Expenditures for Health Care among Older, Single Women in the United States: Impact on Economic Status and Implications for Public Policy

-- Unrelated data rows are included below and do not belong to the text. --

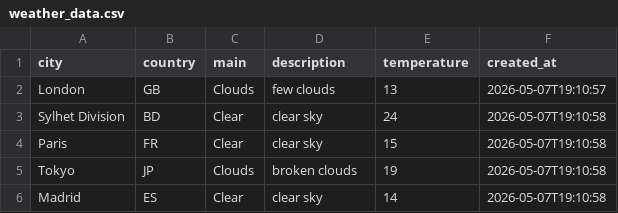
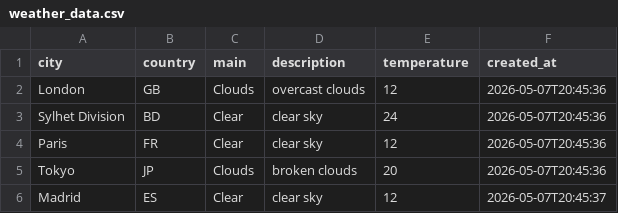
Before and after one commit to amzzz930/amin_repository, a CSV file: weather_data.csv, drawn as a sheet.

```diff
--- a/weather_data.csv
+++ b/weather_data.csv
@@ -1,6 +1,6 @@
 city,country,main,description,temperature,created_at
-London,GB,Clouds,few clouds,13,2026-05-07T19:10:57
-Sylhet Division,BD,Clear,clear sky,24,2026-05-07T19:10:58
-Paris,FR,Clear,clear sky,15,2026-05-07T19:10:58
-Tokyo,JP,Clouds,broken clouds,19,2026-05-07T19:10:58
-Madrid,ES,Clear,clear sky,14,2026-05-07T19:10:58
+London,GB,Clouds,overcast clouds,12,2026-05-07T20:45:36
+Sylhet Division,BD,Clear,clear sky,24,2026-05-07T20:45:36
+Paris,FR,Clear,clear sky,12,2026-05-07T20:45:36
+Tokyo,JP,Clouds,broken clouds,20,2026-05-07T20:45:36
+Madrid,ES,Clear,clear sky,12,2026-05-07T20:45:37
```
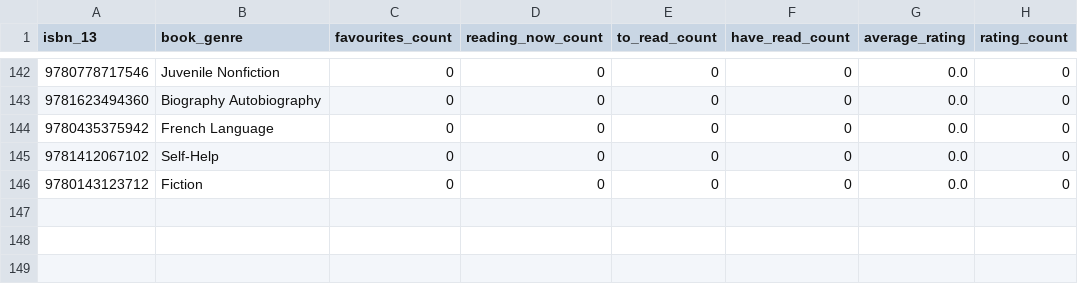
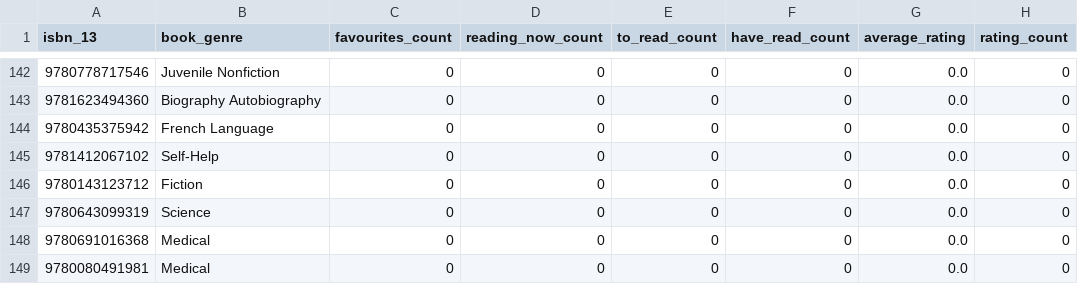
Before and after one commit to hajam09/booksystem, a CSV file: book_rating.csv, drawn as a sheet; only a part is shown, gaps mark what is left out.

```diff
--- a/book_rating.csv
+++ b/book_rating.csv
@@ -146 +146,4 @@ isbn_13,book_genre,favourites_count,reading_now_count,to_read_count,have_read_co
 9780143123712,Fiction,0,0,0,0,0.0,0
+9780643099319,Science,0,0,0,0,0.0,0
+9780691016368,Medical,0,0,0,0,0.0,0
+9780080491981,Medical,0,0,0,0,0.0,0
```
Also changed, not shown: book_description.csv, book_info.csv, 2 other files.
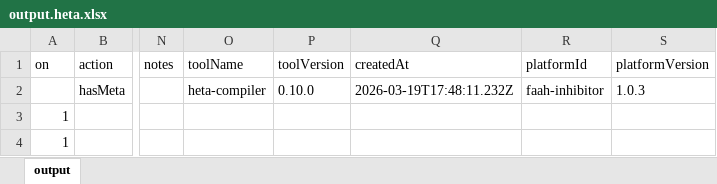
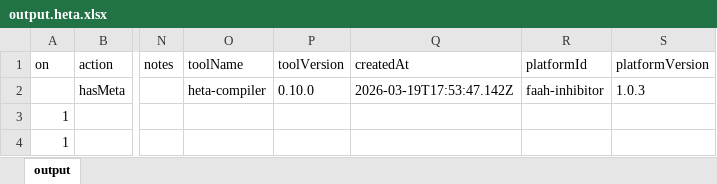
Before and after one commit to insysbio/faah-inhibitor, an Excel workbook: table/output.heta.xlsx, sheet output, drawn as a sheet; only a part is shown, gaps mark what is left out; values as stored, in another font and other column widths than the file's, no borders; the diff names each change by its address in the sheet, - before the commit and + after, or states it on an @@ line.

```diff
--- a/table/output.heta.xlsx (sheet output)
+++ b/table/output.heta.xlsx (sheet output)
-Q2 (createdAt): 2026-03-19T17:48:11.232Z
+Q2 (createdAt): 2026-03-19T17:53:47.142Z
```
Also changed, not shown: 7 other files.
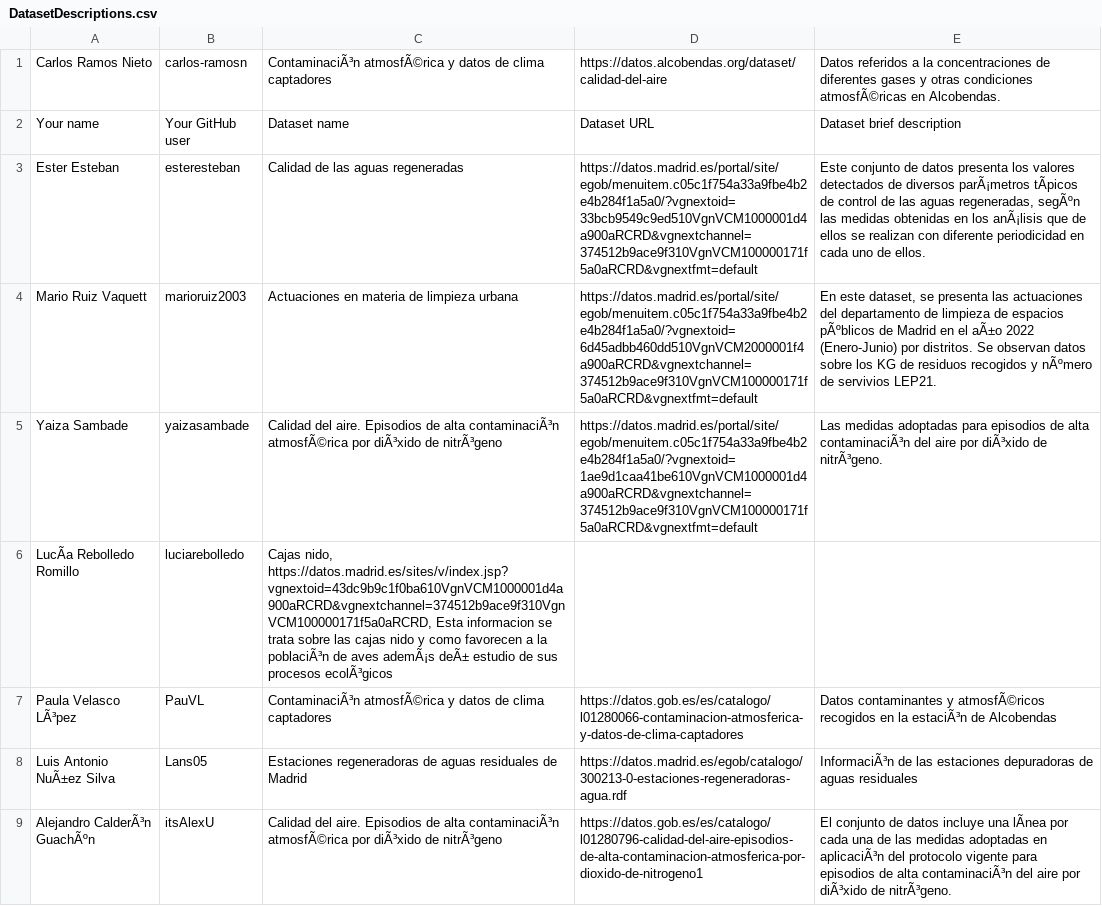
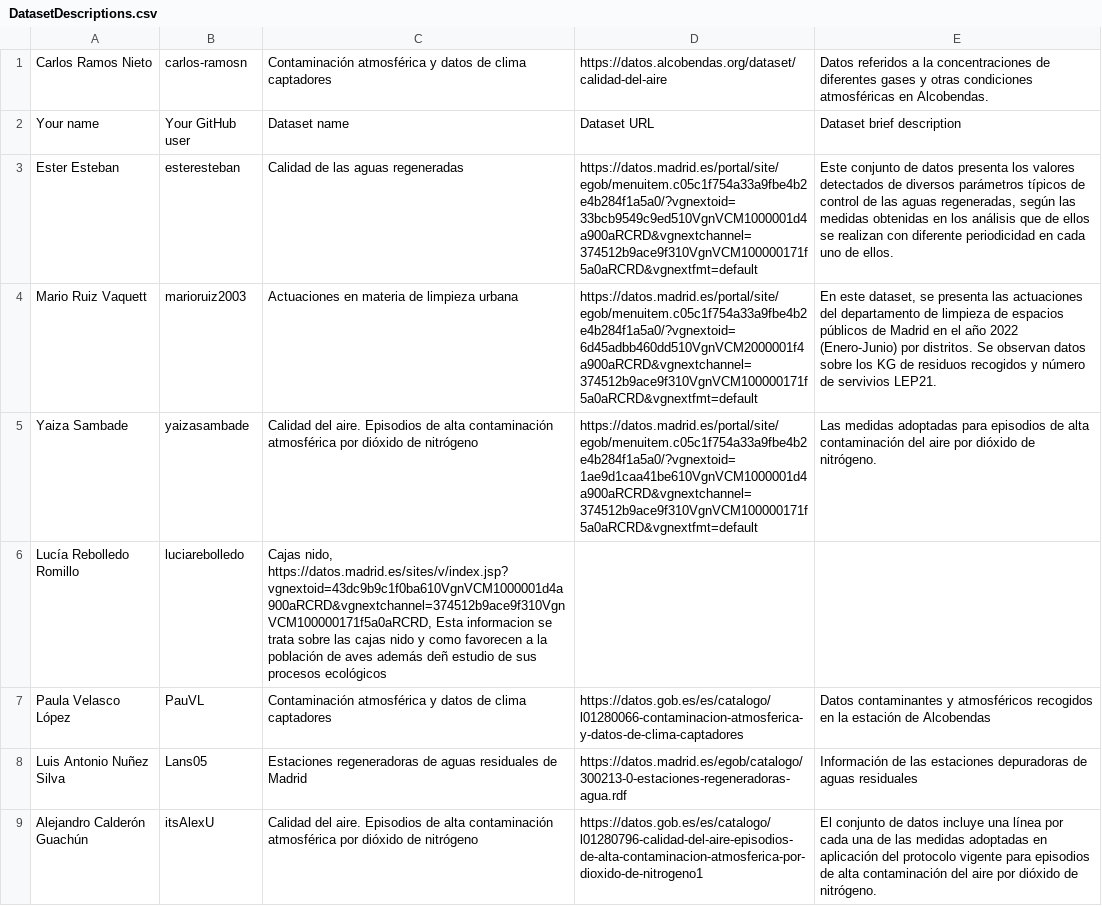
Before and after one commit to FacultadInformatica-LinkedData/Curso2022-2023-DataScience, a CSV file: Assignment1/DatasetDescriptions.csv, drawn as a sheet; only a part is shown; the diff covers the shown part only; the diff names each change by its address in the sheet, - before the commit and + after, or states it on an @@ line.

```diff
--- a/Assignment1/DatasetDescriptions.csv
+++ b/Assignment1/DatasetDescriptions.csv
-C1: ContaminaciÃ³n atmosfÃ©rica y datos…
+C1: Contaminación atmosférica y datos…
-E1: …otras condiciones atmosfÃ©ricas en Alcobendas.
+E1: …otras condiciones atmosféricas en Alcobendas.
-E3: …de diversos parÃ¡metros tÃpicos de control de las aguas regeneradas, segÃºn las medidas obtenidas en los anÃ¡lisis que de…
+E3: …de diversos parámetros típicos de control de las aguas regeneradas, según las medidas obtenidas en los análisis que de…
-E4: …de espacios pÃºblicos de Madrid en el aÃ±o 2022 (Enero-Junio) por distritos. Se observan datos sobre los KG de residuos recogidos y nÃºmero de servivios…
+E4: …de espacios públicos de Madrid en el año 2022 (Enero-Junio) por distritos. Se observan datos sobre los KG de residuos recogidos y número de servivios…
-C5: …de alta contaminaciÃ³n atmosfÃ©rica por diÃ³xido de nitrÃ³geno
+C5: …de alta contaminación atmosférica por dióxido de nitrógeno
-E5: …de alta contaminaciÃ³n del aire por diÃ³xido de nitrÃ³geno.
+E5: …de alta contaminación del aire por dióxido de nitrógeno.
-A6: LucÃa Rebolledo Romillo
+A6: Lucía Rebolledo Romillo
-C6: …a la poblaciÃ³n de aves ademÃ¡s deÃ± estudio de sus procesos ecolÃ³gicos
+C6: …a la población de aves además deñ estudio de sus procesos ecológicos
-A7: Paula Velasco LÃ³pez
+A7: Paula Velasco López
-C7: ContaminaciÃ³n atmosfÃ©rica y datos…
+C7: Contaminación atmosférica y datos…
-E7: …contaminantes y atmosfÃ©ricos recogidos en la estaciÃ³n de Alcobendas
+E7: …contaminantes y atmosféricos recogidos en la estación de Alcobendas
-A8: Luis Antonio NuÃ±ez Silva
+A8: Luis Antonio Nuñez Silva
-E8: InformaciÃ³n de las…
+E8: Información de las…
-A9: Alejandro CalderÃ³n GuachÃºn
+A9: Alejandro Calderón Guachún
-C9: …de alta contaminaciÃ³n atmosfÃ©rica por diÃ³xido de nitrÃ³geno
+C9: …de alta contaminación atmosférica por dióxido de nitrógeno
-E9: …incluye una lÃnea por cada una de las medidas adoptadas en aplicaciÃ³n del protocolo vigente para episodios de alta contaminaciÃ³n del aire por diÃ³xido de nitrÃ³geno.
+E9: …incluye una línea por cada una de las medidas adoptadas en aplicación del protocolo vigente para episodios de alta contaminación del aire por dióxido de nitrógeno.
```
Also changed, not shown: 26 edited cells elsewhere in this file.
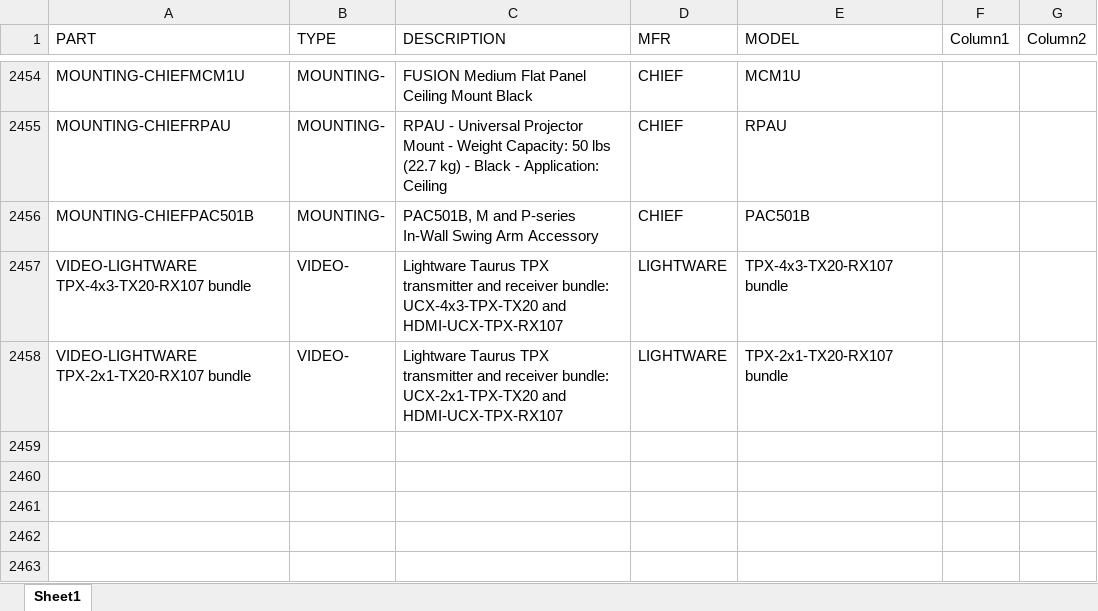
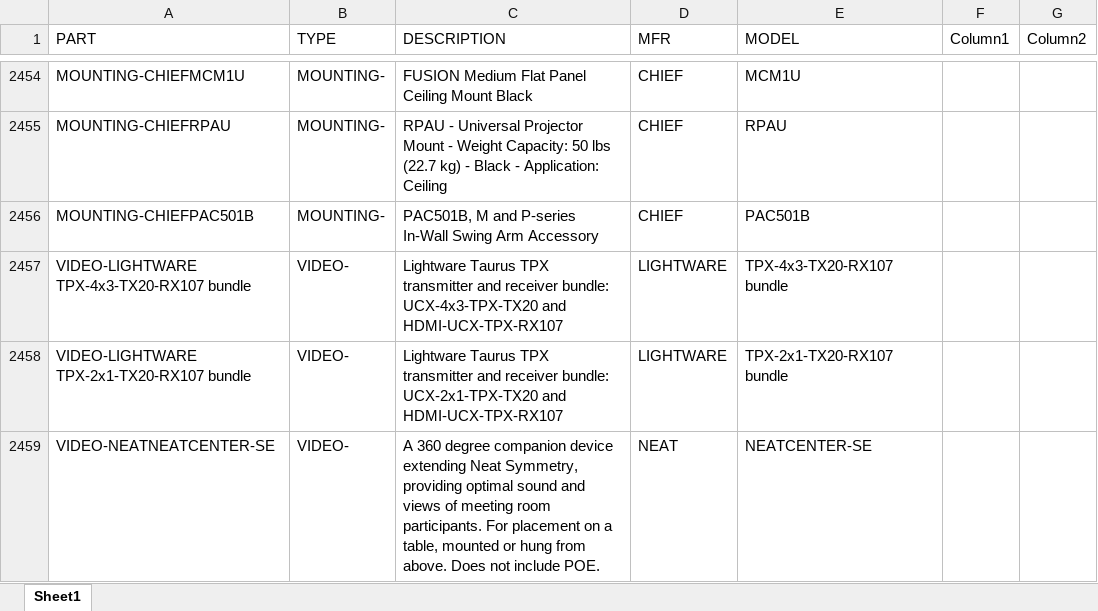
Before and after one commit to bruceb85/av_equipment_list, an Excel workbook: MASTER AV PRICING.xlsx, sheet Sheet1, drawn as a sheet; only a part is shown, gaps mark what is left out; values as stored, in another font and other column widths than the file's, no borders; conditional formats and table styles not drawn; the diff names each change by its address in the sheet, - before the commit and + after, or states it on an @@ line.

Commit message:
Update MASTER AV PRICING.xlsx

```diff
--- a/MASTER AV PRICING.xlsx (sheet Sheet1)
+++ b/MASTER AV PRICING.xlsx (sheet Sheet1)
+row 2459: VIDEO-NEATNEATCENTER-SE | VIDEO- | A 360 degree companion device extending Neat Symmetry, providing optimal sound and views of meeting room participants. For placement on a table, mounted or hung from above. Does not include POE. | NEAT | NEATCENTER-SE
```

AbstractExpenditure patterns, income and price elasticities of older, single women in three income classifications are compared with a similar sample of men, using data from the U.S. Consumer Expenditure Survey. Elasticities are estimated based on a complete demand system using Frisch’s (1959) money flexibility parameter, incorporating the price of time (wage rate) for the samples. Results suggest that women’s inability to adjust spending to price increases contributed to a decline in their standard of living, particularly as it affects consumption of health care. Implications for public policy point to a targeted approach to the current national health care policy debate, in recognition of the particularly adverse effects of the status quo on older, single women.